::: Data records

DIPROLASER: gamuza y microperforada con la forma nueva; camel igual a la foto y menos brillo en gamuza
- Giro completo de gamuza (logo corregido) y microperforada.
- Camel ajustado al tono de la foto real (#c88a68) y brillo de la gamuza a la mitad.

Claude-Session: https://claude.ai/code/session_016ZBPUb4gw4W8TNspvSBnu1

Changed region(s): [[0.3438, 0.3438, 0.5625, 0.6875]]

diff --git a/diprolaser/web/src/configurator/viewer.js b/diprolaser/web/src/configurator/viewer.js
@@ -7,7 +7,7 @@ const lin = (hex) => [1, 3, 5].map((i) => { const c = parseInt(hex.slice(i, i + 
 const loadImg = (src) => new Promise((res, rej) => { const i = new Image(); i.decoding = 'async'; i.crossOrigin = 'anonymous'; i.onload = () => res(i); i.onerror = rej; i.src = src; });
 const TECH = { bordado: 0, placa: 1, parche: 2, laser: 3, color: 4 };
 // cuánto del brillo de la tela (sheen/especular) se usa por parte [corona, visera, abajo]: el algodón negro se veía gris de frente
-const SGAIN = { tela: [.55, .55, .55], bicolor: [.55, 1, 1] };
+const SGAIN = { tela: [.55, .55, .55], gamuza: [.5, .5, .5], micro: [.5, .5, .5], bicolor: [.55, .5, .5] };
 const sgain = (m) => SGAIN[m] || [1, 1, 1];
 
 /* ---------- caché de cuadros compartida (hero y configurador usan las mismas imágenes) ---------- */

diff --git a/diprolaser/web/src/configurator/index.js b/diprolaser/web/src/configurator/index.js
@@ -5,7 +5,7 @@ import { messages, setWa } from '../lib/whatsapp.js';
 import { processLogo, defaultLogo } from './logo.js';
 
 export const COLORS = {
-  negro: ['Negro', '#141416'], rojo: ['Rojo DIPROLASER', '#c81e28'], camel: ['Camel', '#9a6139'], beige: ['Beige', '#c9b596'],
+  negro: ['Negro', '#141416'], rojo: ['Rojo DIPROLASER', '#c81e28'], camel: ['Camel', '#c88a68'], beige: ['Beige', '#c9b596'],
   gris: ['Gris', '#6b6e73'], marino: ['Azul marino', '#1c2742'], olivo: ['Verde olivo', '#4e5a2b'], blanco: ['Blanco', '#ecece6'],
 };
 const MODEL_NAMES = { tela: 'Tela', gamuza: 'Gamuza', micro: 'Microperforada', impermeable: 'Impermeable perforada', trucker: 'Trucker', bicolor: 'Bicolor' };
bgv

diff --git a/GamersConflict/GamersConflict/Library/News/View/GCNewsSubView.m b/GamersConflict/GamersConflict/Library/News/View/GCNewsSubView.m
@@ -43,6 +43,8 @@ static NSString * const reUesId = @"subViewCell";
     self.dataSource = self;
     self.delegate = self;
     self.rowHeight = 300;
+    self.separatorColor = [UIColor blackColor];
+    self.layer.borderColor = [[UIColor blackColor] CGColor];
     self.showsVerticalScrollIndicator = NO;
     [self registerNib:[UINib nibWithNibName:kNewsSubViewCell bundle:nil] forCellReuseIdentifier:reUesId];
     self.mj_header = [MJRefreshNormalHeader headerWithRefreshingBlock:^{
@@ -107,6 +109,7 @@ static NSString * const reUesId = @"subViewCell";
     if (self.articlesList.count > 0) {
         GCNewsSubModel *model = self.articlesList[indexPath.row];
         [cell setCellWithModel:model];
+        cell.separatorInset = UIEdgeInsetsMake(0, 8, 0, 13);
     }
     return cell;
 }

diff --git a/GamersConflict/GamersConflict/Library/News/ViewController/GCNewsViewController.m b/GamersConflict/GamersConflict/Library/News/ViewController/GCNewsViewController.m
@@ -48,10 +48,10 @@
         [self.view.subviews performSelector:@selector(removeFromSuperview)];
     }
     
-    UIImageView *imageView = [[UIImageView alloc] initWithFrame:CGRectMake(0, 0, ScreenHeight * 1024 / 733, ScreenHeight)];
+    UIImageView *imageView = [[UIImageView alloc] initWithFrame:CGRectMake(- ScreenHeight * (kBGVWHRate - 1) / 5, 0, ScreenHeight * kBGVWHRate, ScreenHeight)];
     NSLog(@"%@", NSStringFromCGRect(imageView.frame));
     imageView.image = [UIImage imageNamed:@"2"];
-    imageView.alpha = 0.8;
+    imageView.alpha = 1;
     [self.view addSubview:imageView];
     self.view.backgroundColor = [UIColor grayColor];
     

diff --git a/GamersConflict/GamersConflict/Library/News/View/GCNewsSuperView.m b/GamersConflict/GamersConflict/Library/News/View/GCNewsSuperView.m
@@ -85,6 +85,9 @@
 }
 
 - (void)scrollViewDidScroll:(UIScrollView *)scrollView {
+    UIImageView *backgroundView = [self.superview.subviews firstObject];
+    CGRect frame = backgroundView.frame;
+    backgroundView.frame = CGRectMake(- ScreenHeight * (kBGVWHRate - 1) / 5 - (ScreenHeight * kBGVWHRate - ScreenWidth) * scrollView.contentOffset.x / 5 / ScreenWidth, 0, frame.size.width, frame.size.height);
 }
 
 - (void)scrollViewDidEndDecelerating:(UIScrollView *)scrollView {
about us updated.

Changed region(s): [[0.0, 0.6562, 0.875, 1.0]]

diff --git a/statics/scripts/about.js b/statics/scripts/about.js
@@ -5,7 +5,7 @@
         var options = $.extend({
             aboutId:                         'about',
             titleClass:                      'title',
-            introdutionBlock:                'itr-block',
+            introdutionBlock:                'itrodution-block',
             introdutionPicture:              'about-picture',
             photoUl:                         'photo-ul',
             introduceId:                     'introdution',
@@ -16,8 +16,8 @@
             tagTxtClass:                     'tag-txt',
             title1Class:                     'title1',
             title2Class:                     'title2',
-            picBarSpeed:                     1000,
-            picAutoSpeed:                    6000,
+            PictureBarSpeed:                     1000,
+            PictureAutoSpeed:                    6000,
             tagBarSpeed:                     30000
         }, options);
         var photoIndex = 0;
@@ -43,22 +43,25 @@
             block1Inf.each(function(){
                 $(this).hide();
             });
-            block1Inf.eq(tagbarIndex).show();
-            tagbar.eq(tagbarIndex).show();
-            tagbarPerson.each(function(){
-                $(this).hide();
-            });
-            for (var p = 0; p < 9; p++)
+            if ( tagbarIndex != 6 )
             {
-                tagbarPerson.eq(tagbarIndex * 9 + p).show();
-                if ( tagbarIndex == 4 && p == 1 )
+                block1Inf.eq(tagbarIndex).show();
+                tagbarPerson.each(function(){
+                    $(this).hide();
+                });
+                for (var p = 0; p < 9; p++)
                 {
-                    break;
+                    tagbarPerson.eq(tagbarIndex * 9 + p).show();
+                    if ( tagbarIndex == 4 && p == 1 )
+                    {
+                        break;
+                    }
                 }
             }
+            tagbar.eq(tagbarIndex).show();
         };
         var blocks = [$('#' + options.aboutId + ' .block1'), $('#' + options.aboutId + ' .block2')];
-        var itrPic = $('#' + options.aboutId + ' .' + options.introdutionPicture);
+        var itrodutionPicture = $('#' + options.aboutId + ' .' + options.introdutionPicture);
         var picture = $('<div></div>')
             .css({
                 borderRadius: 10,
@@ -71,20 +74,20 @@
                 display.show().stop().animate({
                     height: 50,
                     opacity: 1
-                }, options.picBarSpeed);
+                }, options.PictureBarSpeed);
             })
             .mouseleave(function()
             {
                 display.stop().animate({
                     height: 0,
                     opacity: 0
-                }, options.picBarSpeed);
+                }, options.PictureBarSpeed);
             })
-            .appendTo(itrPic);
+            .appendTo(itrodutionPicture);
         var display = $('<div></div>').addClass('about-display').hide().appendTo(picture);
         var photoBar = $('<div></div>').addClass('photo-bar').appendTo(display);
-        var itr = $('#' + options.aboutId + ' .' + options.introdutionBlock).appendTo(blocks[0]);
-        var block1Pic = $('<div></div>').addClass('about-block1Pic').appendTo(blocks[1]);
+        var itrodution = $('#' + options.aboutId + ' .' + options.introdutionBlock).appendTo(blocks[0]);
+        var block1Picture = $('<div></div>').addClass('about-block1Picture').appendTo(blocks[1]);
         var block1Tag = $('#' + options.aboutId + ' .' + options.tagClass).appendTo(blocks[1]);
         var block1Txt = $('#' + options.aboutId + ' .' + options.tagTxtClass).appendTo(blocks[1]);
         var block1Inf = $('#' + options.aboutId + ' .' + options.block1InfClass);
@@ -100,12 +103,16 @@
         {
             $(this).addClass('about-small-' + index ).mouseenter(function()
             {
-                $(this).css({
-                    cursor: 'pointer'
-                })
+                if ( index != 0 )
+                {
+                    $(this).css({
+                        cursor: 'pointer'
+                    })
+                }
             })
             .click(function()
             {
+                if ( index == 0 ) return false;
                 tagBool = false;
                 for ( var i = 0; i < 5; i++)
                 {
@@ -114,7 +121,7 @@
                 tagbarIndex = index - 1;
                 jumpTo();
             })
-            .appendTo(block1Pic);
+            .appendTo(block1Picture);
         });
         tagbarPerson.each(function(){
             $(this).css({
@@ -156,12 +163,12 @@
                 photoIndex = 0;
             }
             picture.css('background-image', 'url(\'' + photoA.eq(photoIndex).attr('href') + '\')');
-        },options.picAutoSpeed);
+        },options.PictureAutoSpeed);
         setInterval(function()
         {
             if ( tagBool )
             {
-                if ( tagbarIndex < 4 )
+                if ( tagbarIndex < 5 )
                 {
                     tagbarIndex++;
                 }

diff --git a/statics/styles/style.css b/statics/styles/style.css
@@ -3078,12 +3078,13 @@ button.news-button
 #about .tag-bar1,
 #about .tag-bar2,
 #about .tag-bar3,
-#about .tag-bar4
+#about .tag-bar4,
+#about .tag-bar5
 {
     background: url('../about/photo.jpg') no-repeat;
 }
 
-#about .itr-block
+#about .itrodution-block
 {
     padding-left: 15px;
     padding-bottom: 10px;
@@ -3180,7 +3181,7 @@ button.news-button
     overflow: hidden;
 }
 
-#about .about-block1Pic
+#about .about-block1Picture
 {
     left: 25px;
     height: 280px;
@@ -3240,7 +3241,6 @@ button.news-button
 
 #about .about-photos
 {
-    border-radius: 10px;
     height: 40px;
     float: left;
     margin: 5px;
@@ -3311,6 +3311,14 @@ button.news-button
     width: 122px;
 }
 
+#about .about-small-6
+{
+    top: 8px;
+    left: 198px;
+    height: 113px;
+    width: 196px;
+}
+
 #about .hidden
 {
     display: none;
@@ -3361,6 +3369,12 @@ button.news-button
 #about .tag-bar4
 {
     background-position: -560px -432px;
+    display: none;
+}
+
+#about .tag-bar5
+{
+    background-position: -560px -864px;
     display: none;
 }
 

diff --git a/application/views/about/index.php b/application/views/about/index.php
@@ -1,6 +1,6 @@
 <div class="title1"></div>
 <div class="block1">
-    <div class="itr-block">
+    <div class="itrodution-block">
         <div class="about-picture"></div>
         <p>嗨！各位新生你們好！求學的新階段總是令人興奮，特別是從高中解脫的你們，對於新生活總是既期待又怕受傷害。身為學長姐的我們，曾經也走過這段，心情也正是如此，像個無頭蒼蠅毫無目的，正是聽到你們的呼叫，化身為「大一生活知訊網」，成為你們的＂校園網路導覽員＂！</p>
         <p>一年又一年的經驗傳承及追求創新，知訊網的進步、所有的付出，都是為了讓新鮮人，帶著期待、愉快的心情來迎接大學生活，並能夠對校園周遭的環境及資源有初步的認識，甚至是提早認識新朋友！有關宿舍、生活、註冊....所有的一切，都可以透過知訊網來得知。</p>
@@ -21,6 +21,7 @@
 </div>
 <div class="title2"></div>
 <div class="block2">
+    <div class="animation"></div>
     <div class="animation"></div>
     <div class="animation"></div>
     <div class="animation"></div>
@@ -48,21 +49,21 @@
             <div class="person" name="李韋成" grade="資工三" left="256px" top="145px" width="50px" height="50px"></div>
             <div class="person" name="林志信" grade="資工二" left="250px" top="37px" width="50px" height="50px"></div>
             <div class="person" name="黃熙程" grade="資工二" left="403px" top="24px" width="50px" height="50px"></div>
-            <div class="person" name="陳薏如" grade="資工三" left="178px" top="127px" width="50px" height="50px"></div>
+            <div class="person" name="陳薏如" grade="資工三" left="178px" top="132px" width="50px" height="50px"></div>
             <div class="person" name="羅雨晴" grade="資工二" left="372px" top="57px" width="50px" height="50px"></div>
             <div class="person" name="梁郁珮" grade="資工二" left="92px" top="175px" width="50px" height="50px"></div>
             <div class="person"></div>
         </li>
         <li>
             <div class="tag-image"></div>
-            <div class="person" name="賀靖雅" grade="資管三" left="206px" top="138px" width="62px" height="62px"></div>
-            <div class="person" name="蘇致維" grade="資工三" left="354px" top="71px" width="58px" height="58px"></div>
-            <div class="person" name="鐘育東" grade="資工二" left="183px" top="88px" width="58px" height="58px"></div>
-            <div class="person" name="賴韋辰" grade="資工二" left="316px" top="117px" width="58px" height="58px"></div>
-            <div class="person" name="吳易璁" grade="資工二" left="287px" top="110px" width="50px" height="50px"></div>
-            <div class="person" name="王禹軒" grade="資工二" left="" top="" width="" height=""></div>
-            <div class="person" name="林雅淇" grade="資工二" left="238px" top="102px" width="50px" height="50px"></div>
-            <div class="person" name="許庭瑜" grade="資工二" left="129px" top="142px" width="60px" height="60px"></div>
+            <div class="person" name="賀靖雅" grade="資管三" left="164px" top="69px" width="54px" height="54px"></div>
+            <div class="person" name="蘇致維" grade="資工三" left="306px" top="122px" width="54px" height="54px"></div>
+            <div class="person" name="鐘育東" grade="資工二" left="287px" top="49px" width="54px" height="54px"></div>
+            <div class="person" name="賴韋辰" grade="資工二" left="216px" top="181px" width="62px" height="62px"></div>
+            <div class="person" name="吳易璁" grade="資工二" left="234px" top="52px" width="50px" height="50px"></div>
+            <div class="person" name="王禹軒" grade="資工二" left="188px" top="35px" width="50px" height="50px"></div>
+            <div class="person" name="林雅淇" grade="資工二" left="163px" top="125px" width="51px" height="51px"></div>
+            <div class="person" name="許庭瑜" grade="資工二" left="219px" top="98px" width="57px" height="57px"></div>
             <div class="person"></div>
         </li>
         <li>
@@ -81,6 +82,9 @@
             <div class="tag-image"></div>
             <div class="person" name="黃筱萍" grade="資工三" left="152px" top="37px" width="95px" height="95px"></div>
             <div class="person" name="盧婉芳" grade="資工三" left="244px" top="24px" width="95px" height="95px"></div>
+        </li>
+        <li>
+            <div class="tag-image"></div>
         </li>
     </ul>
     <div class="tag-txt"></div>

::::::

> _What you are asked to do_:
Please copy every line of the data that carries the string "UIColor".

> _Output for this exercise_:
+    self.separatorColor = [UIColor blackColor];
+    self.layer.borderColor = [[UIColor blackColor] CGColor];
     self.view.backgroundColor = [UIColor grayColor];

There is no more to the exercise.